While the Shepard Fairey–AP showdown was busy raising the public-domain bar, a new case concerning intellectual property recently cropped up on the Internet. This one pits David Rees and his defunct Get Your War On (GYWO) comic strip against national smoothie giant Jamba Juice.
In the California-based restaurant's new online ad campaign, entitled "Summer Bliss," clip-art office-drone characters make "witty" comments about their work environment, as well as about Jamba Juice's newest lunch special.
The characters bear more than a casual resemblance to the ones who populated GYWO, Rees's edgy, non-juice-affiliated political cartoon. (In January, Rees lived up to his promise to stop doing the strip the day George W. Bush left office.) The Juice team certainly appears to be borrowing heavily from Rees's playbook: everything from the choice of a specific brand of famed illustrator Tom Tierney–created characters to the style of each individual word bubble is clearly indebted to GYWO. The problem for the aggrieved Rees, legally speaking, is that both his handicraft and that of the Jamba Juice campaign use public-domain clip art.
Rees was initially alerted to the situation by GYWO admirers. "Some fans e-mailed me a link to the site," says Rees in an e-mail. "I was struck by its similarity to GYWO. I thought, 'I hope nobody thinks I was involved in making this online ad.' "
Rees, who started making clip-art comics while temping at Tufts in 1999, has taken to the Internet to ensure people know that he is not on the juice. Last month, Rees launched "Jamba Juice Week" — a comedic crusade against the company featuring the banner slogan "Juice Sucks, Drink Wine" — on his Web site (mnftiu.cc). Humorist John Hodgman and scads of journalists, bloggers, and readers have joined the fatwa against Jamba.

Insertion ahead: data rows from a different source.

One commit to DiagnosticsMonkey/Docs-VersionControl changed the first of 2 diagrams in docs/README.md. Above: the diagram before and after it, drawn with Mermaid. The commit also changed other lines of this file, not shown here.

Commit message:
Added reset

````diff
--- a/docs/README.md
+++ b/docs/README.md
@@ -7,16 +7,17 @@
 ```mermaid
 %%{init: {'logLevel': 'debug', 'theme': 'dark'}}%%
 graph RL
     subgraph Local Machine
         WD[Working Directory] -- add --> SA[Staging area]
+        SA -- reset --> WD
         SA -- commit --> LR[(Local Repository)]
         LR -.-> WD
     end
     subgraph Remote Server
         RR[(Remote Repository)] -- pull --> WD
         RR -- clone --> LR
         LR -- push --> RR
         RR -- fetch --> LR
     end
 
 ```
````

Rees had originally called for a full boycott of Jamba Juice, but repealed that part of the campaign after a reader complained that it would hurt everyone at the company, including the college students working the register.

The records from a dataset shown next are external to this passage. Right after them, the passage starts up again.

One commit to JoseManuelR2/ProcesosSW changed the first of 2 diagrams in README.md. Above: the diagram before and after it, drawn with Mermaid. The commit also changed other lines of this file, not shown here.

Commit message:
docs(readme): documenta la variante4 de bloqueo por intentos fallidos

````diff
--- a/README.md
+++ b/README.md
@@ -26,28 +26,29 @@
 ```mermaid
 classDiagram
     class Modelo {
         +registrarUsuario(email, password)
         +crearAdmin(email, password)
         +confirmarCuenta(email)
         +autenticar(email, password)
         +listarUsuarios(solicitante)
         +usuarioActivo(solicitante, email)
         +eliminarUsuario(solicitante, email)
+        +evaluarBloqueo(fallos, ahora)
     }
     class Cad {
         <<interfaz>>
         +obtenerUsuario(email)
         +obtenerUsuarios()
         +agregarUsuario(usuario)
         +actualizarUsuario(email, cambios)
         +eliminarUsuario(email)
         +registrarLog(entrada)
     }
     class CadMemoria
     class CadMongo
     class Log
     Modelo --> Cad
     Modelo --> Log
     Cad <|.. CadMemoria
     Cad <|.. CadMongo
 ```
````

In a statement to Fast Company magazine, a Jamba Juice rep wrote that "We understand there has been some misunderstanding about the 'Summer Bliss' campaign artwork and the comic strip created by David Rees due to the use of these clip-art images. Jamba Juice would like to expressly communicate that the Summer Bliss promotion was not intended to imply any affiliation with Mr. Rees, Mr. Rees' endorsement of Jamba Juice and its products, or Jamba Juice's endorsement of Mr. Rees' work."

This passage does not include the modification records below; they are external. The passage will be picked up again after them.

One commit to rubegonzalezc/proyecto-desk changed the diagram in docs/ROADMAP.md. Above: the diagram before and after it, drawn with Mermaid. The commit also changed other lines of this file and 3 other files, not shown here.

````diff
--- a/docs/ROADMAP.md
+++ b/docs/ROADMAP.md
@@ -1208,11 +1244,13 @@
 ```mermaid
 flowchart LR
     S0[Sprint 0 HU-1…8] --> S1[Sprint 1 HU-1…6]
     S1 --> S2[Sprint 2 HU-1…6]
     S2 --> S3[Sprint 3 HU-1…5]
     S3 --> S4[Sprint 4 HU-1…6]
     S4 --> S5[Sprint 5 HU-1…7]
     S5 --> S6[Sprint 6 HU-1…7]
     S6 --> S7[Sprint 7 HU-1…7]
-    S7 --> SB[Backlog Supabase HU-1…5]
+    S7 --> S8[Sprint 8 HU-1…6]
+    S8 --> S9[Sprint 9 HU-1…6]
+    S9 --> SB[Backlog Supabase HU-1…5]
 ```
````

Rees, meanwhile, feels he's getting the worst of both worlds. "Some people will watch the cartoon and assume I sold out . . . but I didn't sell out, which means I didn't even make any money off the debasement of my good name!"
Rees simply wants the cartoon taken offline or some sort of disclaimer mentioning the lack of an affiliation between Jamba and GYWO. But could a court case be in order? While some attorneys have contacted Rees to tell him his complaint is valid, Rees himself isn't looking for the courts to solve his problem. That is, unless the highest court in the land has his ear: "I will only take legal action if someone can guarantee we will wind up in front of the Supreme Court," he promises. I want to go down in history as the plaintiff in Get Your War On v. Jamba Juice, because that's the coolest case name ever."